>>>>
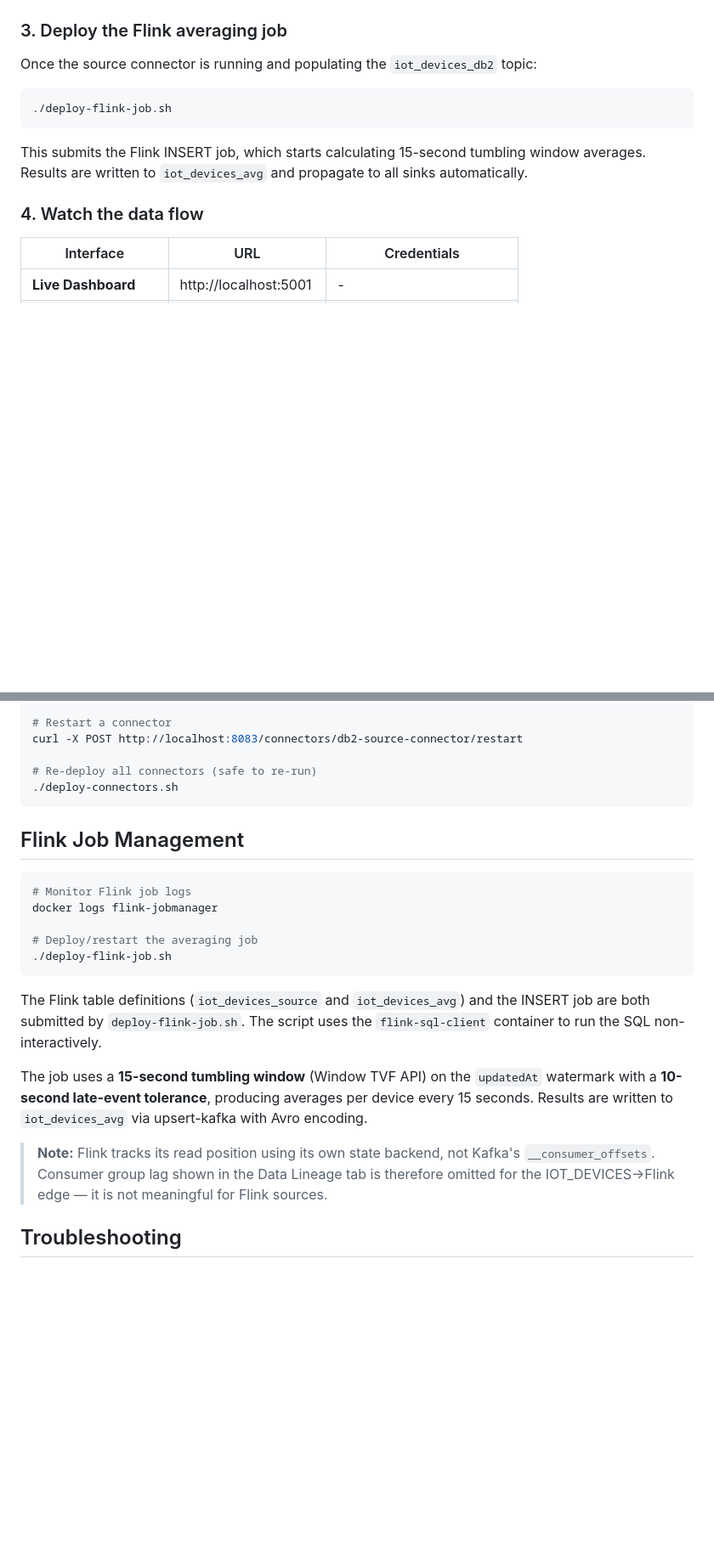
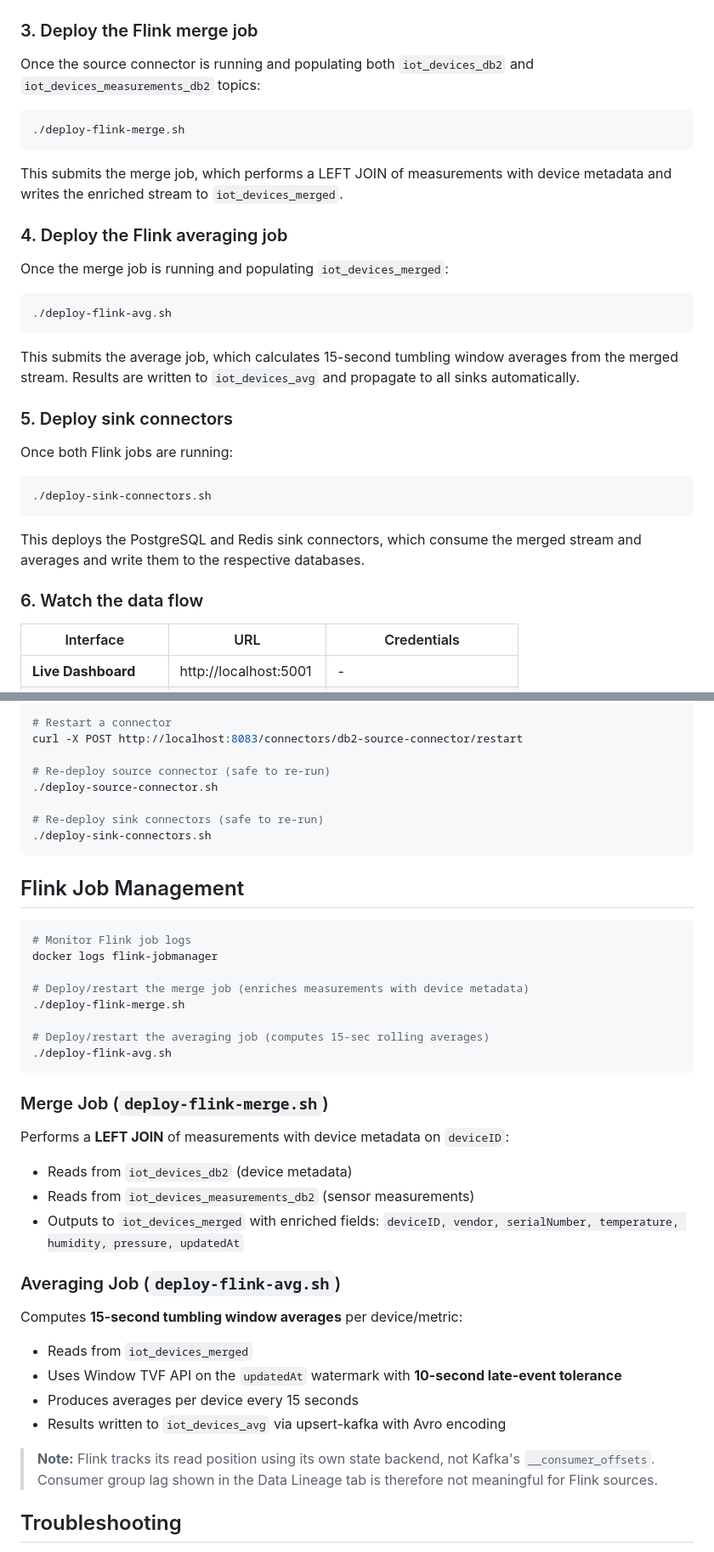
Before and after one commit to ifnesi/ibm-db2-confluent, a Markdown page: README.md, 2 parts joined by grey strips. Shown: that part at 85% size. Rendered like a GitHub page; blank space fills up the shorter version.

````diff
--- a/README.md
+++ b/README.md
@@ -81,17 +90,37 @@ This step waits for DB2 and the `IOT_DEVICES` table to exist, then deploys all t
 
 ![Connectors running in Control Center](./imgs/kafka-connectors-created.png)
 
-### 3. Deploy the Flink averaging job
+### 3. Deploy the Flink merge job
 
-Once the source connector is running and populating the `iot_devices_db2` topic:
+Once the source connector is running and populating both `iot_devices_db2` and `iot_devices_measurements_db2` topics:
 
 ```bash
-./deploy-flink-job.sh
+./deploy-flink-merge.sh
 ```
 
-This submits the Flink INSERT job, which starts calculating 15-second tumbling window averages. Results are written to `iot_devices_avg` and propagate to all sinks automatically.
+This submits the merge job, which performs a LEFT JOIN of measurements with device metadata and writes the enriched stream to `iot_devices_merged`.
 
-### 4. Watch the data flow
+### 4. Deploy the Flink averaging job
+
+Once the merge job is running and populating `iot_devices_merged`:
+
+```bash
+./deploy-flink-avg.sh
+```
+
+This submits the average job, which calculates 15-second tumbling window averages from the merged stream. Results are written to `iot_devices_avg` and propagate to all sinks automatically.
+
+### 5. Deploy sink connectors
+
+Once both Flink jobs are running:
+
+```bash
+./deploy-sink-connectors.sh
+```
+
+This deploys the PostgreSQL and Redis sink connectors, which consume the merged stream and averages and write them to the respective databases.
+
+### 6. Watch the data flow
 
 | Interface | URL | Credentials |
 |---|---|---|
@@ -231,8 +270,11 @@ curl -s http://localhost:8083/connectors/db2-source-connector/status | python3 -
 # Restart a connector
 curl -X POST http://localhost:8083/connectors/db2-source-connector/restart
 
-# Re-deploy all connectors (safe to re-run)
-./deploy-connectors.sh
+# Re-deploy source connector (safe to re-run)
+./deploy-source-connector.sh
+
+# Re-deploy sink connectors (safe to re-run)
+./deploy-sink-connectors.sh
 ```
 
 ## Flink Job Management
@@ -241,15 +283,27 @@ curl -X POST http://localhost:8083/connectors/db2-source-connector/restart
 # Monitor Flink job logs
 docker logs flink-jobmanager
 
-# Deploy/restart the averaging job
-./deploy-flink-job.sh
+# Deploy/restart the merge job (enriches measurements with device metadata)
+./deploy-flink-merge.sh
+
+# Deploy/restart the averaging job (computes 15-sec rolling averages)
+./deploy-flink-avg.sh
 ```
 
-The Flink table definitions (`iot_devices_source` and `iot_devices_avg`) and the INSERT job are both submitted by `deploy-flink-job.sh`. The script uses the `flink-sql-client` container to run the SQL non-interactively.
+### Merge Job (`deploy-flink-merge.sh`)
+Performs a **LEFT JOIN** of measurements with device metadata on `deviceID`:
+- Reads from `iot_devices_db2` (device metadata)
+- Reads from `iot_devices_measurements_db2` (sensor measurements)
+- Outputs to `iot_devices_merged` with enriched fields: `deviceID, vendor, serialNumber, temperature, humidity, pressure, updatedAt`
 
-The job uses a **15-second tumbling window** (Window TVF API) on the `updatedAt` watermark with a **10-second late-event tolerance**, producing averages per device every 15 seconds. Results are written to `iot_devices_avg` via upsert-kafka with Avro encoding.
+### Averaging Job (`deploy-flink-avg.sh`)
+Computes **15-second tumbling window averages** per device/metric:
+- Reads from `iot_devices_merged`
+- Uses Window TVF API on the `updatedAt` watermark with **10-second late-event tolerance**
+- Produces averages per device every 15 seconds
+- Results written to `iot_devices_avg` via upsert-kafka with Avro encoding
 
-> **Note:** Flink tracks its read position using its own state backend, not Kafka's `__consumer_offsets`. Consumer group lag shown in the Data Lineage tab is therefore omitted for the IOT_DEVICES→Flink edge — it is not meaningful for Flink sources.
+> **Note:** Flink tracks its read position using its own state backend, not Kafka's `__consumer_offsets`. Consumer group lag shown in the Data Lineage tab is therefore not meaningful for Flink sources.
 
 ## Troubleshooting
 
````
Also changed, not shown: other parts of README.md (+40 -21 lines), imgs/demo-diagram.png, imgs/frontend-data-lineage.png, 16 other files.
<<<<
Everything in the entries above should be written out again exactly, except the images.

Before and after one commit to ifnesi/ibm-db2-confluent, a Markdown page: README.md, 2 parts joined by grey strips. Shown: that part at 85% size. Rendered like a GitHub page; blank space fills up the shorter version.

````diff
--- a/README.md
+++ b/README.md
@@ -81,17 +90,37 @@ This step waits for DB2 and the `IOT_DEVICES` table to exist, then deploys all t
 
 ![Connectors running in Control Center](./imgs/kafka-connectors-created.png)
 
-### 3. Deploy the Flink averaging job
+### 3. Deploy the Flink merge job
 
-Once the source connector is running and populating the `iot_devices_db2` topic:
+Once the source connector is running and populating both `iot_devices_db2` and `iot_devices_measurements_db2` topics:
 
 ```bash
-./deploy-flink-job.sh
+./deploy-flink-merge.sh
 ```
 
-This submits the Flink INSERT job, which starts calculating 15-second tumbling window averages. Results are written to `iot_devices_avg` and propagate to all sinks automatically.
+This submits the merge job, which performs a LEFT JOIN of measurements with device metadata and writes the enriched stream to `iot_devices_merged`.
 
-### 4. Watch the data flow
+### 4. Deploy the Flink averaging job
+
+Once the merge job is running and populating `iot_devices_merged`:
+
+```bash
+./deploy-flink-avg.sh
+```
+
+This submits the average job, which calculates 15-second tumbling window averages from the merged stream. Results are written to `iot_devices_avg` and propagate to all sinks automatically.
+
+### 5. Deploy sink connectors
+
+Once both Flink jobs are running:
+
+```bash
+./deploy-sink-connectors.sh
+```
+
+This deploys the PostgreSQL and Redis sink connectors, which consume the merged stream and averages and write them to the respective databases.
+
+### 6. Watch the data flow
 
 | Interface | URL | Credentials |
 |---|---|---|
@@ -231,8 +270,11 @@ curl -s http://localhost:8083/connectors/db2-source-connector/status | python3 -
 # Restart a connector
 curl -X POST http://localhost:8083/connectors/db2-source-connector/restart
 
-# Re-deploy all connectors (safe to re-run)
-./deploy-connectors.sh
+# Re-deploy source connector (safe to re-run)
+./deploy-source-connector.sh
+
+# Re-deploy sink connectors (safe to re-run)
+./deploy-sink-connectors.sh
 ```
 
 ## Flink Job Management
@@ -241,15 +283,27 @@ curl -X POST http://localhost:8083/connectors/db2-source-connector/restart
 # Monitor Flink job logs
 docker logs flink-jobmanager
 
-# Deploy/restart the averaging job
-./deploy-flink-job.sh
+# Deploy/restart the merge job (enriches measurements with device metadata)
+./deploy-flink-merge.sh
+
+# Deploy/restart the averaging job (computes 15-sec rolling averages)
+./deploy-flink-avg.sh
 ```
 
-The Flink table definitions (`iot_devices_source` and `iot_devices_avg`) and the INSERT job are both submitted by `deploy-flink-job.sh`. The script uses the `flink-sql-client` container to run the SQL non-interactively.
+### Merge Job (`deploy-flink-merge.sh`)
+Performs a **LEFT JOIN** of measurements with device metadata on `deviceID`:
+- Reads from `iot_devices_db2` (device metadata)
+- Reads from `iot_devices_measurements_db2` (sensor measurements)
+- Outputs to `iot_devices_merged` with enriched fields: `deviceID, vendor, serialNumber, temperature, humidity, pressure, updatedAt`
 
-The job uses a **15-second tumbling window** (Window TVF API) on the `updatedAt` watermark with a **10-second late-event tolerance**, producing averages per device every 15 seconds. Results are written to `iot_devices_avg` via upsert-kafka with Avro encoding.
+### Averaging Job (`deploy-flink-avg.sh`)
+Computes **15-second tumbling window averages** per device/metric:
+- Reads from `iot_devices_merged`
+- Uses Window TVF API on the `updatedAt` watermark with **10-second late-event tolerance**
+- Produces averages per device every 15 seconds
+- Results written to `iot_devices_avg` via upsert-kafka with Avro encoding
 
-> **Note:** Flink tracks its read position using its own state backend, not Kafka's `__consumer_offsets`. Consumer group lag shown in the Data Lineage tab is therefore omitted for the IOT_DEVICES→Flink edge — it is not meaningful for Flink sources.
+> **Note:** Flink tracks its read position using its own state backend, not Kafka's `__consumer_offsets`. Consumer group lag shown in the Data Lineage tab is therefore not meaningful for Flink sources.
 
 ## Troubleshooting
 
````
Also changed, not shown: other parts of README.md (+40 -21 lines), imgs/demo-diagram.png, imgs/frontend-data-lineage.png, 16 other files.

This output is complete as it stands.